* Dataset extract
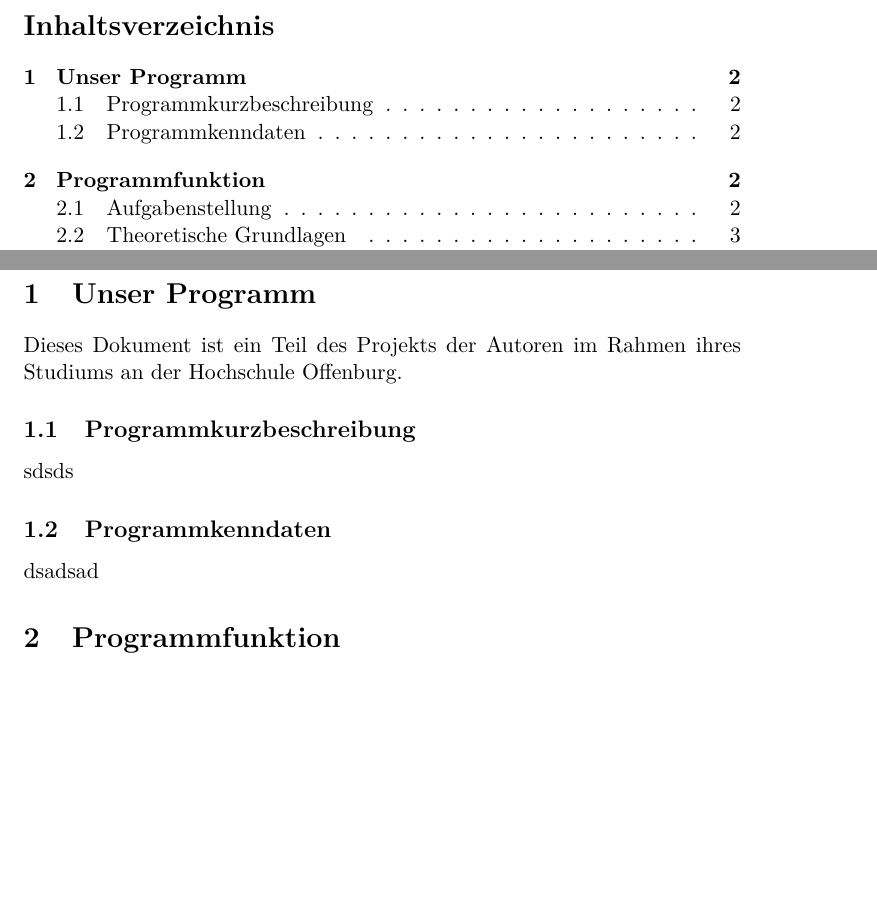
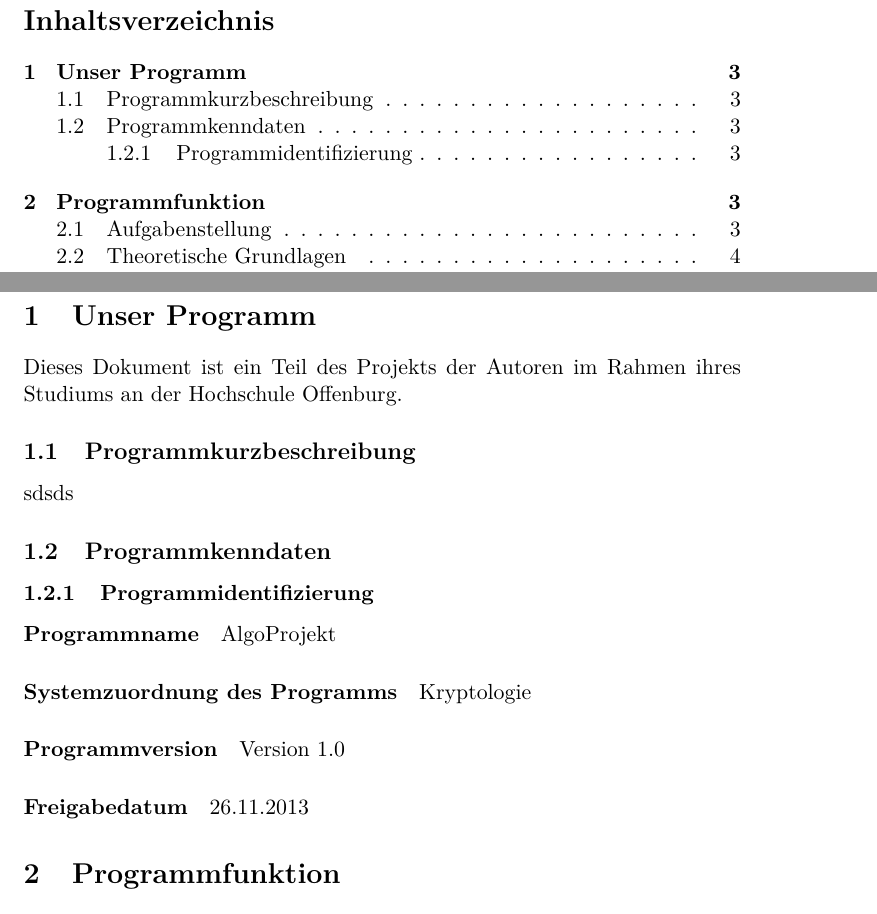
Before and after one commit to Thermi/Dokumentation, a LaTeX document (Dokumentation.tex): two parts of pages 1 and 2 of 3 before the commit and two parts of pages 2 and 3 of 4 after it, joined at a grey line, cut so that both start at the same text, the shorter picture padded with empty space. Compiled offline with pdfLaTeX.

Commit message:
-Schrieb die Programmkenndaten

```diff
--- a/Dokumentation.tex
+++ b/Dokumentation.tex
@@ -5,7 +5,7 @@
 \usepackage[ngerman]{babel}
 \usepackage{lmodern}
 \title{\textbf{AlgoProjekt}}
-\author{Maria Markst\"adter\\
+\author{Maria Markstäadter\\
                 Noel Kuntze\\
                 Ruben Anders\\}
 \date{\today}
@@ -19,8 +24,15 @@ Dieses Dokument ist ein Teil des Projekts der Autoren im Rahmen ihres Studiums a
   \subsection{Programmkurzbeschreibung}
   sdsds
   \subsection{Programmkenndaten}
-  dsadsad
-
+  \subsubsection{Programmidentifizierung}
+  \paragraph{Programmname}
+  AlgoProjekt
+  \paragraph{Systemzuordnung des Programms}
+  Kryptologie
+  \paragraph{Programmversion}
+  Version 1.0
+  \paragraph{Freigabedatum}
+  \date{26.11.2013}
   \section{Programmfunktion}
   dsdsads
   \subsection{Aufgabenstellung}
```
Also changed, not shown: Dokumentation.tex (6 more changed lines).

* Task directions
Repeat the data above in full and exactly. Omit every image.

* Response area
Before and after one commit to Thermi/Dokumentation, a LaTeX document (Dokumentation.tex): two parts of pages 1 and 2 of 3 before the commit and two parts of pages 2 and 3 of 4 after it, joined at a grey line, cut so that both start at the same text, the shorter picture padded with empty space. Compiled offline with pdfLaTeX.

Commit message:
-Schrieb die Programmkenndaten

```diff
--- a/Dokumentation.tex
+++ b/Dokumentation.tex
@@ -5,7 +5,7 @@
 \usepackage[ngerman]{babel}
 \usepackage{lmodern}
 \title{\textbf{AlgoProjekt}}
-\author{Maria Markst\"adter\\
+\author{Maria Markstäadter\\
                 Noel Kuntze\\
                 Ruben Anders\\}
 \date{\today}
@@ -19,8 +24,15 @@ Dieses Dokument ist ein Teil des Projekts der Autoren im Rahmen ihres Studiums a
   \subsection{Programmkurzbeschreibung}
   sdsds
   \subsection{Programmkenndaten}
-  dsadsad
-
+  \subsubsection{Programmidentifizierung}
+  \paragraph{Programmname}
+  AlgoProjekt
+  \paragraph{Systemzuordnung des Programms}
+  Kryptologie
+  \paragraph{Programmversion}
+  Version 1.0
+  \paragraph{Freigabedatum}
+  \date{26.11.2013}
   \section{Programmfunktion}
   dsdsads
   \subsection{Aufgabenstellung}
```
Also changed, not shown: Dokumentation.tex (6 more changed lines).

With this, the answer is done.